Creatives create. Be creative.

Don’t forget the basics: lighting/shadows, composition, cropping, balance and symmetry, perspective, negative space, patterns, repetition, etc., etc,.

You may find it necessary to use a tripod as well.


About Me (Yvonne Taylor):

I born,raised and LIVING in Detroit, MI. #forlife #forlove. I’m married with teenaged boy. I’m a sous chef in my mind.  I’m currently shooting with an Nikon D610. The above images were shot using the Tamron 70-200 2.8. I enjoy all forms of photography.  #photographyislife.

You can see what I see by following my Google+ page:  Beauty in Detroit


Or on Instagram @evemoniquephotography


Special thanks to the moderators of Photochallenge.org for allowing me to do this guest challenge. I hope you all enjoy it. Happy shooting!


“There are things known and things unknown and in between are the DOORS.” – Jim Morrison


The rules are pretty simple:

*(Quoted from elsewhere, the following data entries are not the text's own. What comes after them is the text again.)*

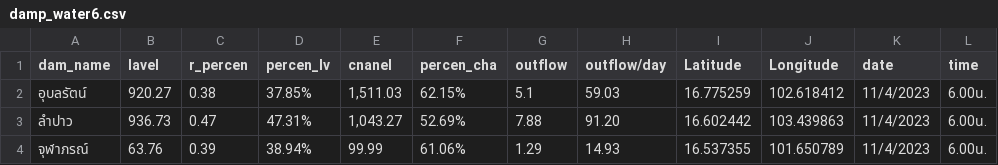
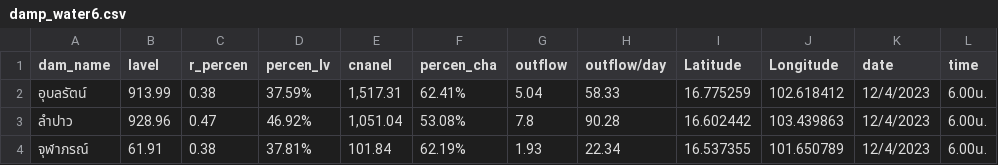
Before and after one commit to rattapong4500830013/map_stacionwater, a CSV file: damp_water6.csv, drawn as a sheet.

```diff
--- a/damp_water6.csv
+++ b/damp_water6.csv
@@ -1,4 +1,4 @@
 dam_name,lavel,r_percen,percen_lv,cnanel,percen_cha,outflow,outflow/day,Latitude,Longitude,date,time
-อุบลรัตน์,920.27,0.38,37.85%,"1,511.03",62.15%,5.1,59.03,16.775259,102.618412,11/4/2023,6.00น.
-ลำปาว,936.73,0.47,47.31%,"1,043.27",52.69%,7.88,91.20,16.602442,103.439863,11/4/2023,6.00น.
-จุฬาภรณ์,63.76,0.39,38.94%,99.99,61.06%,1.29,14.93,16.537355,101.650789,11/4/2023,6.00น.
+อุบลรัตน์,913.99,0.38,37.59%,"1,517.31",62.41%,5.04,58.33,16.775259,102.618412,12/4/2023,6.00น.
+ลำปาว,928.96,0.47,46.92%,"1,051.04",53.08%,7.8,90.28,16.602442,103.439863,12/4/2023,6.00น.
+จุฬาภรณ์,61.91,0.38,37.81%,101.84,62.19%,1.93,22.34,16.537355,101.650789,12/4/2023,6.00น.
```
Also changed, not shown: 1 other file.
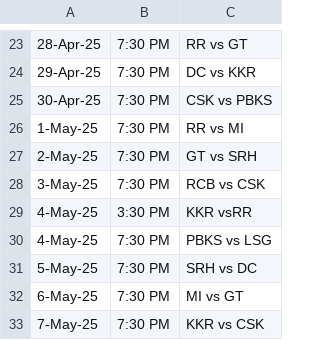
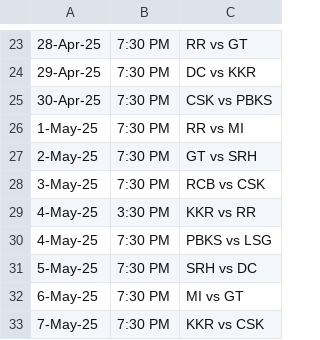
Before and after one commit to AsifCodeBank123/ipl-fantasy-dashboard, a CSV file: match_schedule.csv, drawn as a sheet; only a part is shown, gaps mark what is left out; the diff names each change by its address in the sheet, - before the commit and + after, or states it on an @@ line.

```diff
--- a/match_schedule.csv
+++ b/match_schedule.csv
-C29: KKR vsRR
+C29: KKR vs RR
```
Also changed, not shown: 1 other file.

  • Post one original photograph (Your Image) shot each week per theme posted on this blog to Google+Facebook, or Flickr (or all three). Tag the photo #photochallenge.org or #photochallenge2016.
  • The shot should be a new shot you took for the current weekly theme, not something from your back catalog or someone else’s image.
  • The posted image should be a photograph, not a video.
  • Don’t leave home without your camera. Participating in the 2016 PhotoChallenge is fun and easy.